Many Cubans rely on dollar remittances from relatives in the US
Dollars were made legal tender in 1993 following an economic crisis sparked by the collapse of the Soviet Union.
But dollars will no longer be accepted in shops and other businesses, and tourists and Cubans exchanging dollars will have to pay a 10% commission.
Cuban leader Fidel Castro appeared on TV to endorse the measure, despite suffering a bad fall last Wednesday.
"The empire is determined to create more difficulties for us," he said, referring to the US.
In May, the US announced it was tightening its embargo on Cuba, with measures including capping the remittances sent to the island by Cubans in the US.
In response, said the Cuban central bank in a statement, dollars would no longer be accepted in shops and businesses.

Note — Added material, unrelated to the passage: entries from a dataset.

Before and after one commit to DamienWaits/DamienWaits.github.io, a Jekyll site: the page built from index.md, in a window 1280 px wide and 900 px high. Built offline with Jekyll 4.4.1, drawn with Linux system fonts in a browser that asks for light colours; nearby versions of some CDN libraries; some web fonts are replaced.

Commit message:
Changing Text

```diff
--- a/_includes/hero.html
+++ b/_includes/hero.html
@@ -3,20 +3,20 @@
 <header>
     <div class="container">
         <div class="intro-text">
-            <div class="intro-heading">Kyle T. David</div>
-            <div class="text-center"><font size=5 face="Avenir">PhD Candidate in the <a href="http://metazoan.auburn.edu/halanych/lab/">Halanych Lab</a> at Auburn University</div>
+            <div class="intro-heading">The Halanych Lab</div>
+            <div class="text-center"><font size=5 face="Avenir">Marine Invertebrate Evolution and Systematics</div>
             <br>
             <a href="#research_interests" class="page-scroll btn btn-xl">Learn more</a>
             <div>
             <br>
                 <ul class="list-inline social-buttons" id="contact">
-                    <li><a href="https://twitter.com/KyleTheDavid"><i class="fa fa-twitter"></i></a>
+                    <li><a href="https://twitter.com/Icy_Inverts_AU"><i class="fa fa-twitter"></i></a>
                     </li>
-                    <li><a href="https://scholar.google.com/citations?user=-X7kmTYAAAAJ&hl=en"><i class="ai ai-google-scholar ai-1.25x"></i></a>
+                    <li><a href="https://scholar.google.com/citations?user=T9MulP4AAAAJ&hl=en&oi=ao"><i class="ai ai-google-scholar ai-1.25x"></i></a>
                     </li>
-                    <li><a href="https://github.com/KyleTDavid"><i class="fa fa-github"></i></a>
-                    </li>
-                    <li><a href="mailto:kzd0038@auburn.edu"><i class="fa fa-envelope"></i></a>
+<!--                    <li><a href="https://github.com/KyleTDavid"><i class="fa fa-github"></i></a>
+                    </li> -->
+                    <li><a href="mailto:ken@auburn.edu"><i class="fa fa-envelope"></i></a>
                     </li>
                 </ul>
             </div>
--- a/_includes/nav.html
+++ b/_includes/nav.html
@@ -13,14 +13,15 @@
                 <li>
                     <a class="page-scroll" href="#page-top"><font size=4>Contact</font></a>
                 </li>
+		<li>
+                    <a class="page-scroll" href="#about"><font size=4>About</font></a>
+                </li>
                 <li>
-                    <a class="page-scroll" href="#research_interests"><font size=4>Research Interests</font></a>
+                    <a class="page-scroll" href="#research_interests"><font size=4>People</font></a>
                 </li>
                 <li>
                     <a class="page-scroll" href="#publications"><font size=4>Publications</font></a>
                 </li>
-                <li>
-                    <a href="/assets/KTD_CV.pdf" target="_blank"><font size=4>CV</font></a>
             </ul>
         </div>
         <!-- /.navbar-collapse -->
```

They will have to be exchanged for "convertible pesos" - a local currency that can be used in special shops on the island but has no value internationally - for a 10% charge.
Following the economic crash of the 1990s, and the legalisation of the dollar, many Cubans have become dependant on dollars for many goods, including some basic necessities.
The Cuban government closed down so-called dollar stores in immediate response to the US measures in May, but most reopened two weeks later.
Mr Castro said the measure did not signal the outlawing of the dollar. Cubans will still be allowed to hold an unlimited amount of dollars, and they will be able to exchange them without charge until the new law comes into effect in two weeks.
But it will mean an additional burden on Cubans abroad who send remittances in dollars - pumping up to $1bn into the Cuban economy each year.
In his message, Mr Castro urged Cubans to tell relatives to send money in other currencies, such as euros, British pounds or Swiss francs.
Our correspondent in Havana, Stephen Gibbs, says this measure will enable it to receive and control far more of the hundreds of millions of dollars that tourists and Cubans living abroad bring or send here every year.
It was Mr Castro's first public appearance since last Wednesday's fall, when he fractured his knee and right arm.
Mr Castro, sporting a royal blue sling, joked about the fall in his TV appearance to back the new measure.
"I recommend you all take care descending the stairs," he said at the end of the broadcast.